▸ Brief:
Omitting all images, give the entries that follow again exactly as they read.

▸ Listed records:
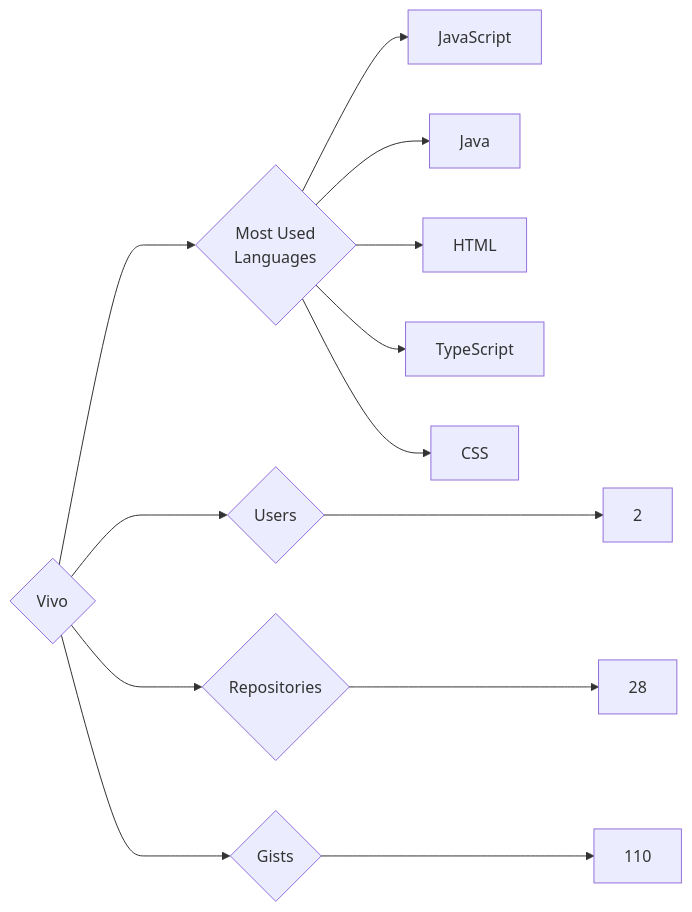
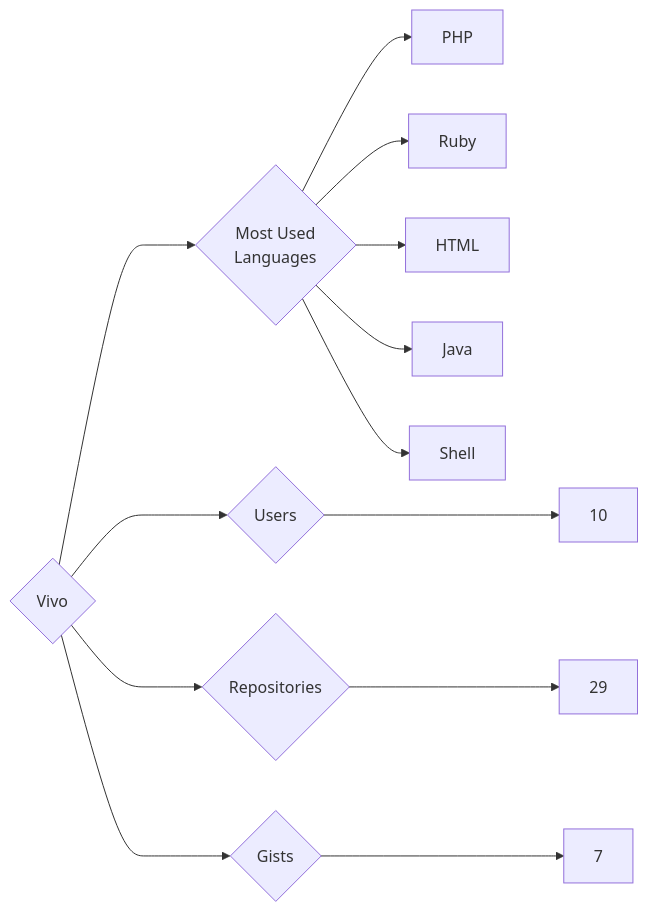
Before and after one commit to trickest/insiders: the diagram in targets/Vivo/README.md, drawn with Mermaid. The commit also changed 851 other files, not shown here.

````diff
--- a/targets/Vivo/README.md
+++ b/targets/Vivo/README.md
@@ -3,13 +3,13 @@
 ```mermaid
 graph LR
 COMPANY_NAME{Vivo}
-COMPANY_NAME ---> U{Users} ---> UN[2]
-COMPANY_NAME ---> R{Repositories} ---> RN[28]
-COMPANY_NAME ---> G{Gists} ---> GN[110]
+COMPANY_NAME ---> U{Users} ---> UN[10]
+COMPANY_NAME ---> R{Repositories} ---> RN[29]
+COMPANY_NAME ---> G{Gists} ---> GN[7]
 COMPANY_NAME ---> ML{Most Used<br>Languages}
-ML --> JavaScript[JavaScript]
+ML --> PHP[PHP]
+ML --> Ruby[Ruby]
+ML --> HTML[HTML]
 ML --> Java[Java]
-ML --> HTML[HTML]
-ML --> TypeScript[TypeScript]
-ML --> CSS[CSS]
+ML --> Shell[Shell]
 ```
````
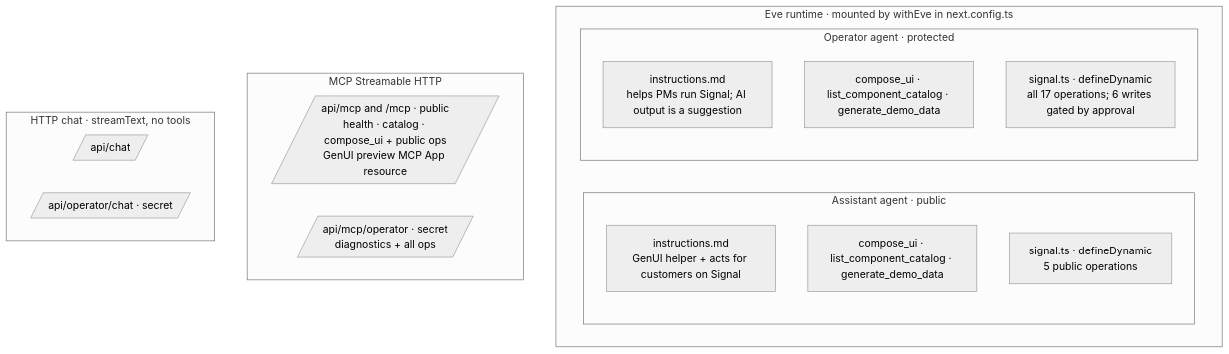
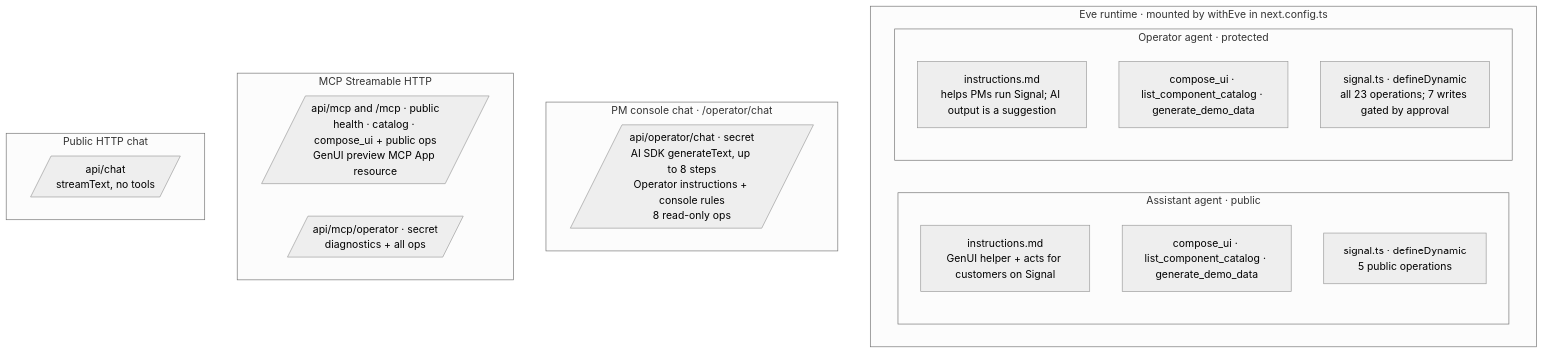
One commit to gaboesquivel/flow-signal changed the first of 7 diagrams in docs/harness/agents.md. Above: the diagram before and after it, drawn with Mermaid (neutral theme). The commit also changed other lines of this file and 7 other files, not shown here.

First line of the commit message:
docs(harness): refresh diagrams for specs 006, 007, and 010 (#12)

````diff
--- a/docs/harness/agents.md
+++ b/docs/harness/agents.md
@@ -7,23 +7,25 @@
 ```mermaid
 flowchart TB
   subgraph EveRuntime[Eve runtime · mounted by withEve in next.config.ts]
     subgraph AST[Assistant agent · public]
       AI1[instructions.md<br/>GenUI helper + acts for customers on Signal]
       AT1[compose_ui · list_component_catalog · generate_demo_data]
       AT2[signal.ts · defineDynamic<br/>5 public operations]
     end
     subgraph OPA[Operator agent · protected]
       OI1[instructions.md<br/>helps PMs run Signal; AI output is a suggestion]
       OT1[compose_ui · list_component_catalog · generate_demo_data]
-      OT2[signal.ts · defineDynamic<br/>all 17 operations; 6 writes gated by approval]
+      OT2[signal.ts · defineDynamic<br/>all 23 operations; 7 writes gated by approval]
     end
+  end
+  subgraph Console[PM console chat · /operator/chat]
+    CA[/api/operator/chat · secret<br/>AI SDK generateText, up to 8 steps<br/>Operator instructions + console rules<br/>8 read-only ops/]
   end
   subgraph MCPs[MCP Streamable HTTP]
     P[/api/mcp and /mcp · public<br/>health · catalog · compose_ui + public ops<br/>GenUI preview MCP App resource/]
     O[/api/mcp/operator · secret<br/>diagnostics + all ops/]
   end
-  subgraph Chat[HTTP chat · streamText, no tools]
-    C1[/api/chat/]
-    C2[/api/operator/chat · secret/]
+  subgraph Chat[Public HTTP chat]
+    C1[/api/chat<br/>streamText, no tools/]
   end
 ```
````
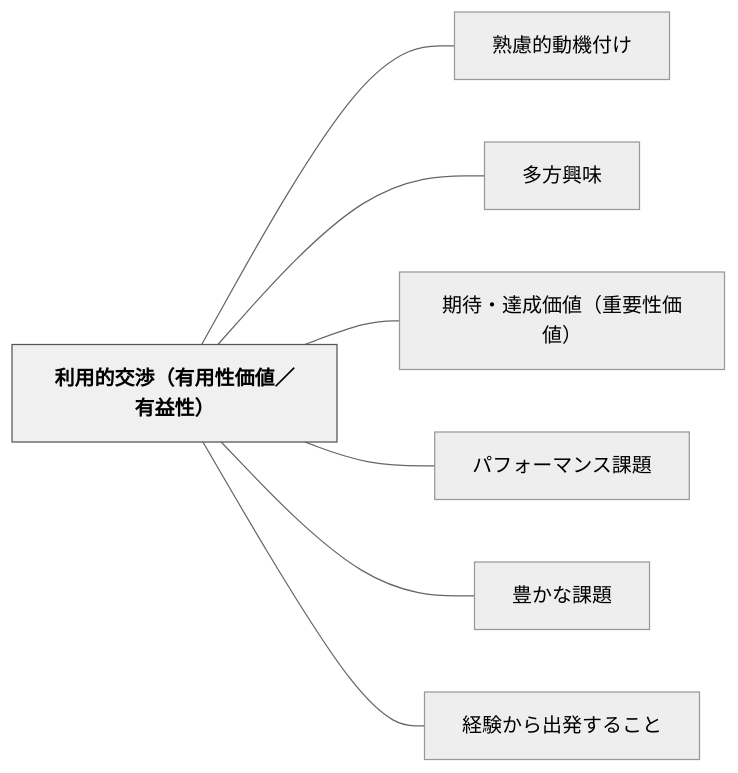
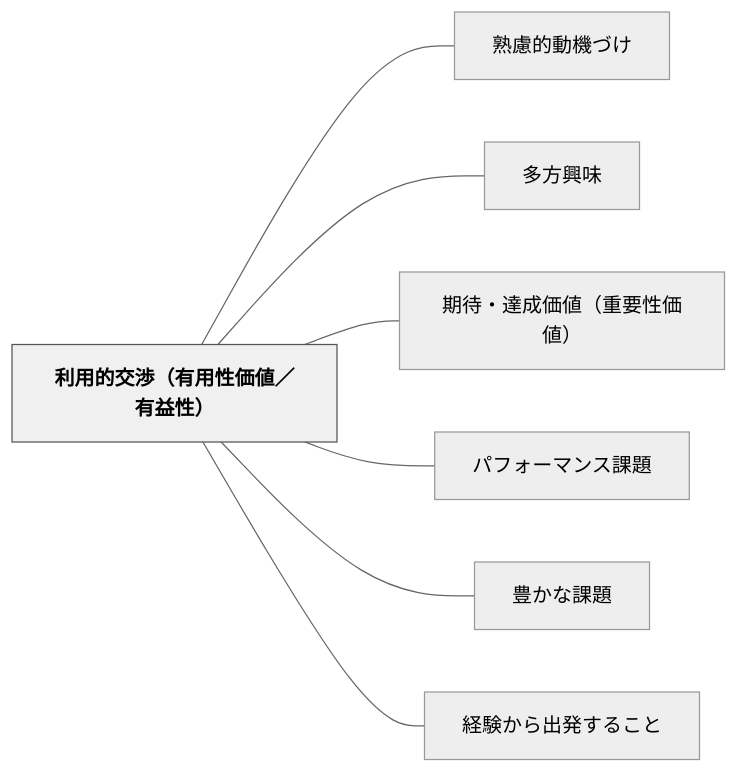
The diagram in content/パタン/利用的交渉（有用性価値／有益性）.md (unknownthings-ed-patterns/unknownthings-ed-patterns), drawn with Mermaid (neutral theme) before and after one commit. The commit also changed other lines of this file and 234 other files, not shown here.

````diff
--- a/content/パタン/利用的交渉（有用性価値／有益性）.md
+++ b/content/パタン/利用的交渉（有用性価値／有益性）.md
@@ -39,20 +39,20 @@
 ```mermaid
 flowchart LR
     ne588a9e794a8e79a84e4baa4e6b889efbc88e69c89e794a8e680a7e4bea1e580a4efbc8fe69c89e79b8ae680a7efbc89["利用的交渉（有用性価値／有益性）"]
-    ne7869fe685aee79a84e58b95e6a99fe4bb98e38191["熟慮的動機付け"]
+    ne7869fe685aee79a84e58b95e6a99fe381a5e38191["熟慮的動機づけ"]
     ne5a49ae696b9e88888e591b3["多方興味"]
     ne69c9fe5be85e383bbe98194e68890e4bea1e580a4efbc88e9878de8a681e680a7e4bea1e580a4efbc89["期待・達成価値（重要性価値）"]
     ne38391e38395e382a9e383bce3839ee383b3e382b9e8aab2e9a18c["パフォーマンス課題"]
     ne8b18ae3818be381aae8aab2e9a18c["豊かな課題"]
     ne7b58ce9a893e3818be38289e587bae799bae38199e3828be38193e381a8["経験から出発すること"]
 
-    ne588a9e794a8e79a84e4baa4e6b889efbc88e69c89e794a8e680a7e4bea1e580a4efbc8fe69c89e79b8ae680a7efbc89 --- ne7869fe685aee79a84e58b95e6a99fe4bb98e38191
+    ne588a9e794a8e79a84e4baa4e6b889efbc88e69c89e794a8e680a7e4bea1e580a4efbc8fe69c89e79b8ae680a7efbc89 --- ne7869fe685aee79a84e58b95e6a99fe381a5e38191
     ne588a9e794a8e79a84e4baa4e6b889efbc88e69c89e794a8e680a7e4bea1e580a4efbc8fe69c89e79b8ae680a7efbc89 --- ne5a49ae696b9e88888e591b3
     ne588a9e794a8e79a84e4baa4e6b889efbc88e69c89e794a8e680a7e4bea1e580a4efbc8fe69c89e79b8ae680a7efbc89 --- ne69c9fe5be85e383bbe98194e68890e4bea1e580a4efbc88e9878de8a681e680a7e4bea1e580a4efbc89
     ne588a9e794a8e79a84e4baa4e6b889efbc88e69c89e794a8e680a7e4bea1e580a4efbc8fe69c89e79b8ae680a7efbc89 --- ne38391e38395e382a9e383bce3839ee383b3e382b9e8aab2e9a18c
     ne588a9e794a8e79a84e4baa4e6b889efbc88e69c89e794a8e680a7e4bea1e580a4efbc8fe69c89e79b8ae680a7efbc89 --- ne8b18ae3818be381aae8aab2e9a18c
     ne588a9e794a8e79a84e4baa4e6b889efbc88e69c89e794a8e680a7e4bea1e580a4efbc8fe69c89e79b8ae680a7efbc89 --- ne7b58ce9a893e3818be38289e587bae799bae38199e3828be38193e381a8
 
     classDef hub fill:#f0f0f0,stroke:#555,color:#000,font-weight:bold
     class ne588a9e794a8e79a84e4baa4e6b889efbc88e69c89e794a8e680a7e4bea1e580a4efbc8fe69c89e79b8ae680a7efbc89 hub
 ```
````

▸ Output below:
Before and after one commit to trickest/insiders: the diagram in targets/Vivo/README.md, drawn with Mermaid. The commit also changed 851 other files, not shown here.

````diff
--- a/targets/Vivo/README.md
+++ b/targets/Vivo/README.md
@@ -3,13 +3,13 @@
 ```mermaid
 graph LR
 COMPANY_NAME{Vivo}
-COMPANY_NAME ---> U{Users} ---> UN[2]
-COMPANY_NAME ---> R{Repositories} ---> RN[28]
-COMPANY_NAME ---> G{Gists} ---> GN[110]
+COMPANY_NAME ---> U{Users} ---> UN[10]
+COMPANY_NAME ---> R{Repositories} ---> RN[29]
+COMPANY_NAME ---> G{Gists} ---> GN[7]
 COMPANY_NAME ---> ML{Most Used<br>Languages}
-ML --> JavaScript[JavaScript]
+ML --> PHP[PHP]
+ML --> Ruby[Ruby]
+ML --> HTML[HTML]
 ML --> Java[Java]
-ML --> HTML[HTML]
-ML --> TypeScript[TypeScript]
-ML --> CSS[CSS]
+ML --> Shell[Shell]
 ```
````
One commit to gaboesquivel/flow-signal changed the first of 7 diagrams in docs/harness/agents.md. Above: the diagram before and after it, drawn with Mermaid (neutral theme). The commit also changed other lines of this file and 7 other files, not shown here.

First line of the commit message:
docs(harness): refresh diagrams for specs 006, 007, and 010 (#12)

````diff
--- a/docs/harness/agents.md
+++ b/docs/harness/agents.md
@@ -7,23 +7,25 @@
 ```mermaid
 flowchart TB
   subgraph EveRuntime[Eve runtime · mounted by withEve in next.config.ts]
     subgraph AST[Assistant agent · public]
       AI1[instructions.md<br/>GenUI helper + acts for customers on Signal]
       AT1[compose_ui · list_component_catalog · generate_demo_data]
       AT2[signal.ts · defineDynamic<br/>5 public operations]
     end
     subgraph OPA[Operator agent · protected]
       OI1[instructions.md<br/>helps PMs run Signal; AI output is a suggestion]
       OT1[compose_ui · list_component_catalog · generate_demo_data]
-      OT2[signal.ts · defineDynamic<br/>all 17 operations; 6 writes gated by approval]
+      OT2[signal.ts · defineDynamic<br/>all 23 operations; 7 writes gated by approval]
     end
+  end
+  subgraph Console[PM console chat · /operator/chat]
+    CA[/api/operator/chat · secret<br/>AI SDK generateText, up to 8 steps<br/>Operator instructions + console rules<br/>8 read-only ops/]
   end
   subgraph MCPs[MCP Streamable HTTP]
     P[/api/mcp and /mcp · public<br/>health · catalog · compose_ui + public ops<br/>GenUI preview MCP App resource/]
     O[/api/mcp/operator · secret<br/>diagnostics + all ops/]
   end
-  subgraph Chat[HTTP chat · streamText, no tools]
-    C1[/api/chat/]
-    C2[/api/operator/chat · secret/]
+  subgraph Chat[Public HTTP chat]
+    C1[/api/chat<br/>streamText, no tools/]
   end
 ```
````
The diagram in content/パタン/利用的交渉（有用性価値／有益性）.md (unknownthings-ed-patterns/unknownthings-ed-patterns), drawn with Mermaid (neutral theme) before and after one commit. The commit also changed other lines of this file and 234 other files, not shown here.

````diff
--- a/content/パタン/利用的交渉（有用性価値／有益性）.md
+++ b/content/パタン/利用的交渉（有用性価値／有益性）.md
@@ -39,20 +39,20 @@
 ```mermaid
 flowchart LR
     ne588a9e794a8e79a84e4baa4e6b889efbc88e69c89e794a8e680a7e4bea1e580a4efbc8fe69c89e79b8ae680a7efbc89["利用的交渉（有用性価値／有益性）"]
-    ne7869fe685aee79a84e58b95e6a99fe4bb98e38191["熟慮的動機付け"]
+    ne7869fe685aee79a84e58b95e6a99fe381a5e38191["熟慮的動機づけ"]
     ne5a49ae696b9e88888e591b3["多方興味"]
     ne69c9fe5be85e383bbe98194e68890e4bea1e580a4efbc88e9878de8a681e680a7e4bea1e580a4efbc89["期待・達成価値（重要性価値）"]
     ne38391e38395e382a9e383bce3839ee383b3e382b9e8aab2e9a18c["パフォーマンス課題"]
     ne8b18ae3818be381aae8aab2e9a18c["豊かな課題"]
     ne7b58ce9a893e3818be38289e587bae799bae38199e3828be38193e381a8["経験から出発すること"]
 
-    ne588a9e794a8e79a84e4baa4e6b889efbc88e69c89e794a8e680a7e4bea1e580a4efbc8fe69c89e79b8ae680a7efbc89 --- ne7869fe685aee79a84e58b95e6a99fe4bb98e38191
+    ne588a9e794a8e79a84e4baa4e6b889efbc88e69c89e794a8e680a7e4bea1e580a4efbc8fe69c89e79b8ae680a7efbc89 --- ne7869fe685aee79a84e58b95e6a99fe381a5e38191
     ne588a9e794a8e79a84e4baa4e6b889efbc88e69c89e794a8e680a7e4bea1e580a4efbc8fe69c89e79b8ae680a7efbc89 --- ne5a49ae696b9e88888e591b3
     ne588a9e794a8e79a84e4baa4e6b889efbc88e69c89e794a8e680a7e4bea1e580a4efbc8fe69c89e79b8ae680a7efbc89 --- ne69c9fe5be85e383bbe98194e68890e4bea1e580a4efbc88e9878de8a681e680a7e4bea1e580a4efbc89
     ne588a9e794a8e79a84e4baa4e6b889efbc88e69c89e794a8e680a7e4bea1e580a4efbc8fe69c89e79b8ae680a7efbc89 --- ne38391e38395e382a9e383bce3839ee383b3e382b9e8aab2e9a18c
     ne588a9e794a8e79a84e4baa4e6b889efbc88e69c89e794a8e680a7e4bea1e580a4efbc8fe69c89e79b8ae680a7efbc89 --- ne8b18ae3818be381aae8aab2e9a18c
     ne588a9e794a8e79a84e4baa4e6b889efbc88e69c89e794a8e680a7e4bea1e580a4efbc8fe69c89e79b8ae680a7efbc89 --- ne7b58ce9a893e3818be38289e587bae799bae38199e3828be38193e381a8
 
     classDef hub fill:#f0f0f0,stroke:#555,color:#000,font-weight:bold
     class ne588a9e794a8e79a84e4baa4e6b889efbc88e69c89e794a8e680a7e4bea1e580a4efbc8fe69c89e79b8ae680a7efbc89 hub
 ```
````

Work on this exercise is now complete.